Graduating from college can be a ruse. It isn’t really so much a culmination of anything as a signal of the start of the quest for even higher education.
So, alas, my desk has turned into a repository of glossy brochures touting various law schools and graduate programs. Catch phrases and buzzwords are prominent throughout, but none more than the amorphous claim of diversity.
Most institutions tout it all – geographic, intellectual, gender and even racial diversity. But the quest for diversity on college campuses has provided very mixed results. It may be a great recruiting slogan, but the results are quite debatable in practice.
For example, take a recent article in The Economist that focused on a series of stories Daniel Golden has written in the Wall Street Journal. Golden’s findings were that elite schools “are not so much engines of social justice as bastions of privilege.” Examples abound, including Steven Spielberg’s stepdaughter getting an interview from Duke’s admissions director at Spielberg’s house and Lauren Bush, the president’s niece, getting into Princeton despite missing the application deadline by a month.
These cases shouldn’t be too surprising, really. Colleges like to showcase first-generation college students from underprivileged families, but those students don’t pay the bills. Wealthy alumni and legacy graduates are better able to fund library expansions, building projects and other cash-strapped desires of college administrators.
USF’s campus isn’t near the precipice of elite status, but rest assured that an attempt to get closer to it is underway. No doubt, the USF Alumni Foundation is feverishly working the phones.
Intellectual diversity has also proved to be a mixed bag in terms of results. The college experience should certainly allow for a diversity of viewpoints, but to promote it so heavily in the classroom can be detrimental.
This type of diversity has the effect of increasing the propensity toward subjective grading.

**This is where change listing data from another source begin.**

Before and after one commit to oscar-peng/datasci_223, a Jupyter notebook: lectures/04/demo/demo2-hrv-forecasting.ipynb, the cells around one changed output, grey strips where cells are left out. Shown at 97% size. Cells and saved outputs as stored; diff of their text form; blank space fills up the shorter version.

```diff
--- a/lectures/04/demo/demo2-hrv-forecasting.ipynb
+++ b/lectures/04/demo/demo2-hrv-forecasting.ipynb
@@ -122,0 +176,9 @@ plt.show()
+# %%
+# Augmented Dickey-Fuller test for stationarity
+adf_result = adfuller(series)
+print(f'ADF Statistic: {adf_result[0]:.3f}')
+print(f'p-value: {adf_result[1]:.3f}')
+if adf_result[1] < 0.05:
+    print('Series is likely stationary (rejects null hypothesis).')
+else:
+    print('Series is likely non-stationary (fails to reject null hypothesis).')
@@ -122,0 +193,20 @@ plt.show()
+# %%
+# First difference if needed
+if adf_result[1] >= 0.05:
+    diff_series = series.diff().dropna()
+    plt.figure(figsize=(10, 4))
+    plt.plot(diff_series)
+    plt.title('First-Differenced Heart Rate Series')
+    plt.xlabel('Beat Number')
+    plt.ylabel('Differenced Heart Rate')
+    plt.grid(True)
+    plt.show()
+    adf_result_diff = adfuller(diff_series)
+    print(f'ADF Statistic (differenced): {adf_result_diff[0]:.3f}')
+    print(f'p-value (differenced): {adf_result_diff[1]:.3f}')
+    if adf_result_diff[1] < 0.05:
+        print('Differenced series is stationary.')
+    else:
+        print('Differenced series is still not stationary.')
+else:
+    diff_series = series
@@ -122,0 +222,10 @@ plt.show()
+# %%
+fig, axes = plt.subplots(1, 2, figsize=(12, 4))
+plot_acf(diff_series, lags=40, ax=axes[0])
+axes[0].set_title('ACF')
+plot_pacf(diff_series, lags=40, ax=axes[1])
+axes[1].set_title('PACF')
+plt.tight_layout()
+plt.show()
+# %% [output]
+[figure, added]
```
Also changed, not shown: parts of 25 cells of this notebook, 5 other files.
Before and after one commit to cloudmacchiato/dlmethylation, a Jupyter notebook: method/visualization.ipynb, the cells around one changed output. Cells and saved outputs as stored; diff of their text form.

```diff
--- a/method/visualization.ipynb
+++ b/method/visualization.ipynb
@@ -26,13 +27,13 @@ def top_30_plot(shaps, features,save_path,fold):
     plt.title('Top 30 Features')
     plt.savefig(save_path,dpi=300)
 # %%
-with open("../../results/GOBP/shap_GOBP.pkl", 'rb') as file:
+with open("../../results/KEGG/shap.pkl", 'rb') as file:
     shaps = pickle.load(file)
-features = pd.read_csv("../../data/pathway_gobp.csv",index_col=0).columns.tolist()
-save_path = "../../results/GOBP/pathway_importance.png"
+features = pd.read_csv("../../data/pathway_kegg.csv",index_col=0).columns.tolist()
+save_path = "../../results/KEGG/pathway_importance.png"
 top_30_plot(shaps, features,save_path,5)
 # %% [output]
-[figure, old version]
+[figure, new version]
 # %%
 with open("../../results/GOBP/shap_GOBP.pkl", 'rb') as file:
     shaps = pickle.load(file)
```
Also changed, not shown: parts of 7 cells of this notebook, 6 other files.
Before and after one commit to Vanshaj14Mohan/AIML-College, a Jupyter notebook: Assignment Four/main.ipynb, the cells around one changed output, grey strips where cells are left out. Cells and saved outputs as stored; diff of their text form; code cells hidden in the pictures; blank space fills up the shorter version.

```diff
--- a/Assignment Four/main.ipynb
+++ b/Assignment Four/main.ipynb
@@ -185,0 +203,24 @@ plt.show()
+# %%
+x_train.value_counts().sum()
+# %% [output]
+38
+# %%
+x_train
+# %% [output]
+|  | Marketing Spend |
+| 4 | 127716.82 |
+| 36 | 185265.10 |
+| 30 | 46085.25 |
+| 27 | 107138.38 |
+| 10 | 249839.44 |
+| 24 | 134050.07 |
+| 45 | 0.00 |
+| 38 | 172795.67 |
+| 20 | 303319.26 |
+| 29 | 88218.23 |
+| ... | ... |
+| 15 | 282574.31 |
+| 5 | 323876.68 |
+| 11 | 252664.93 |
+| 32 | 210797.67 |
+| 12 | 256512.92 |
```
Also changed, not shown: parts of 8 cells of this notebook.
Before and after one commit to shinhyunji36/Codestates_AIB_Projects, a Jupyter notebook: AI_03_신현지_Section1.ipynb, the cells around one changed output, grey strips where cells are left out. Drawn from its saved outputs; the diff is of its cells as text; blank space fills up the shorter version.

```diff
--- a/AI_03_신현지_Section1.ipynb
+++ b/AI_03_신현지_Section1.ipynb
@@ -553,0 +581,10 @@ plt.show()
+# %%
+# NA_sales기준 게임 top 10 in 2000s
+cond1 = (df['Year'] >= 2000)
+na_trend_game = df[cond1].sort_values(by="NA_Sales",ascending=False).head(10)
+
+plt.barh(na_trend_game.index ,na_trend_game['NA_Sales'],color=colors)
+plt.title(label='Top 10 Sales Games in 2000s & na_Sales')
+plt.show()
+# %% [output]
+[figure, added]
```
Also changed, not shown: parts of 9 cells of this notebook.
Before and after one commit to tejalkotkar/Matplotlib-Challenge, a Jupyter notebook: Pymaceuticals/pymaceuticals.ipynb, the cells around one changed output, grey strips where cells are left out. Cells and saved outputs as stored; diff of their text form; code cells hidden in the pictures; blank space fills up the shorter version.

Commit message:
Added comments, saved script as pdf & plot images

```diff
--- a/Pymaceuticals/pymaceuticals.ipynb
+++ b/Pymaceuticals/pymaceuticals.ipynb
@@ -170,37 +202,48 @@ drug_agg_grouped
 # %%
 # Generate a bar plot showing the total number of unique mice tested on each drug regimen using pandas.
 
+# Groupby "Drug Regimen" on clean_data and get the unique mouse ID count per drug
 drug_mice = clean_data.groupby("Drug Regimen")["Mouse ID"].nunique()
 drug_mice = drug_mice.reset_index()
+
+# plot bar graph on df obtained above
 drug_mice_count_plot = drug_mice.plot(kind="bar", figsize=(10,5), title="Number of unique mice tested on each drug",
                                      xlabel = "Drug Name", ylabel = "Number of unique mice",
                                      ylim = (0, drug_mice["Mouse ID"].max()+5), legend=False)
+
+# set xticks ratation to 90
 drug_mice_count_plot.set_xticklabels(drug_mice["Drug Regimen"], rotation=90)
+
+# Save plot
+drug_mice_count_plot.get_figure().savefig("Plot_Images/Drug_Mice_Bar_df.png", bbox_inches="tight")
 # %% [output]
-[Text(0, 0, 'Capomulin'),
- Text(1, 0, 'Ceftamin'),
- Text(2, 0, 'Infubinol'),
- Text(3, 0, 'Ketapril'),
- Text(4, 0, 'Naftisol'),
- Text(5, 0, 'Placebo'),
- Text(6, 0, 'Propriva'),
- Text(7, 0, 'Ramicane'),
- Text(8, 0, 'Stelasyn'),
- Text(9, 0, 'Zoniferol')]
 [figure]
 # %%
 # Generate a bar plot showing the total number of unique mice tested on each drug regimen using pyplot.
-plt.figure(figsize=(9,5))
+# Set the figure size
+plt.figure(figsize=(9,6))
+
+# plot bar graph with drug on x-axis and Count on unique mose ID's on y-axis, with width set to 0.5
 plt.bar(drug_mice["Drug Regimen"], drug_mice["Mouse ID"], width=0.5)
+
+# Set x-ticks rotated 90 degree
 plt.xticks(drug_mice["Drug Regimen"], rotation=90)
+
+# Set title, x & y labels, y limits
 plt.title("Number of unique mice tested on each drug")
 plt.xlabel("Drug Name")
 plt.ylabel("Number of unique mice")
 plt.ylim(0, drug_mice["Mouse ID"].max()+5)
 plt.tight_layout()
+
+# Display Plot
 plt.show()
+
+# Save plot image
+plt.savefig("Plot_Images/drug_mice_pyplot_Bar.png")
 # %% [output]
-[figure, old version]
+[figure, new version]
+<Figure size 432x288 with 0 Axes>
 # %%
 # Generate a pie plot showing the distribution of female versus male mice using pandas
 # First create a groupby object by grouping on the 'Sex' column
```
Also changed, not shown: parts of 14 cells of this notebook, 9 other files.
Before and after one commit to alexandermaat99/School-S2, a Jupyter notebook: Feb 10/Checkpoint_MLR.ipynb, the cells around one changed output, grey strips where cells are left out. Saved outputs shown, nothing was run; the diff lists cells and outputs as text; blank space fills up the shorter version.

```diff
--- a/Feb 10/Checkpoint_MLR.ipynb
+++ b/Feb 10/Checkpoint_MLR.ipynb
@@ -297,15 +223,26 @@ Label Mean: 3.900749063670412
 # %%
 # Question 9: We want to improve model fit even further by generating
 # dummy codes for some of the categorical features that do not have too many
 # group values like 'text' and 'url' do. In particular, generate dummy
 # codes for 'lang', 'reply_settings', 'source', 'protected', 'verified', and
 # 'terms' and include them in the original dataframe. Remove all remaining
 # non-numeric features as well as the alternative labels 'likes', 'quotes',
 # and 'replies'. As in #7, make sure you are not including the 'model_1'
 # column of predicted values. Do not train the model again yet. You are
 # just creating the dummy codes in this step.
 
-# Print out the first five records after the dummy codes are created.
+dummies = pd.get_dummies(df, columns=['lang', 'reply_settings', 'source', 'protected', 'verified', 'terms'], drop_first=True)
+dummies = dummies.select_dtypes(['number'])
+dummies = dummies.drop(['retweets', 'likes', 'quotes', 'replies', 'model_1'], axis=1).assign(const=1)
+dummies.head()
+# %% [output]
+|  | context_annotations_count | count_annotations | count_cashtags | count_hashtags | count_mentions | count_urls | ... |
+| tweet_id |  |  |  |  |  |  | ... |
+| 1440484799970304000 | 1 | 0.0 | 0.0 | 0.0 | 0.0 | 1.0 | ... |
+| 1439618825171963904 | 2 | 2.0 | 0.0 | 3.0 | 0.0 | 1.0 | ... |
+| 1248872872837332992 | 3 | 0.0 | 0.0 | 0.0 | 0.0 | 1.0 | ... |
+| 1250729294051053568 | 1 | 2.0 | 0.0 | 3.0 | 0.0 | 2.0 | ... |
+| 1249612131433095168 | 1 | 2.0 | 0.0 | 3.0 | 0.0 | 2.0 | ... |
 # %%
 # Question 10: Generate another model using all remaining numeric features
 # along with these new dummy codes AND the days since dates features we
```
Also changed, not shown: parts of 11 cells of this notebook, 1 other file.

Instead of telling a students they are wrong about a concept, the more accepting classroom environment gives them credit for voicing an erroneous view from past socialization.
Gender diversity has also found its way into the administration’s priority list of things to fix. A story in the Tampa Tribune last week indicated that of the 325 professors who had tenure or expected to earn it last year, only 72 were women.
In response, Provost Renu Khator said, “We try to make the environment more women-friendly,” in terms of stopping the tenure clock for those wishing to raise a family, but that “you can see a lot needs to be done.”
It is true that women often suffer statistical or prejudicial discrimination, and this must be addressed. However, artificial manipulation to influence the quantity of either gender within the university environment is an inherently inefficient means to improve the quality of professors.
More importantly, whether it even matters what percent of either gender earns tenure is a question that needs to be asked. Such a shortsighted goal sends the message that perhaps the most qualified professors will not be in the classroom due to an implicit desire for a numeric quota.
In fact, never has the thought crossed my mind that a course was engaging and interesting, but might have been better served by having a professor of the opposite sex. On the other hand, I can point to several professors I felt were not as well qualified as they should have been.
Diversity is one of those areas most students don’t like to contest. After all, to point to the negatives that diversity can bring to a campus is often interpreted as racist, sexist or even worse.
But the desire to take on the negative aspects of diversity is essential to making higher education more efficient. Campuses should strive for attracting the best and the brightest regardless of the socioeconomic class, skin color or gender of a potential student or faculty member. Otherwise, the hypocrisy and mixed results of the intense drive for diversity will continue unabated.
Aaron Hill is a seniormajoring in economics.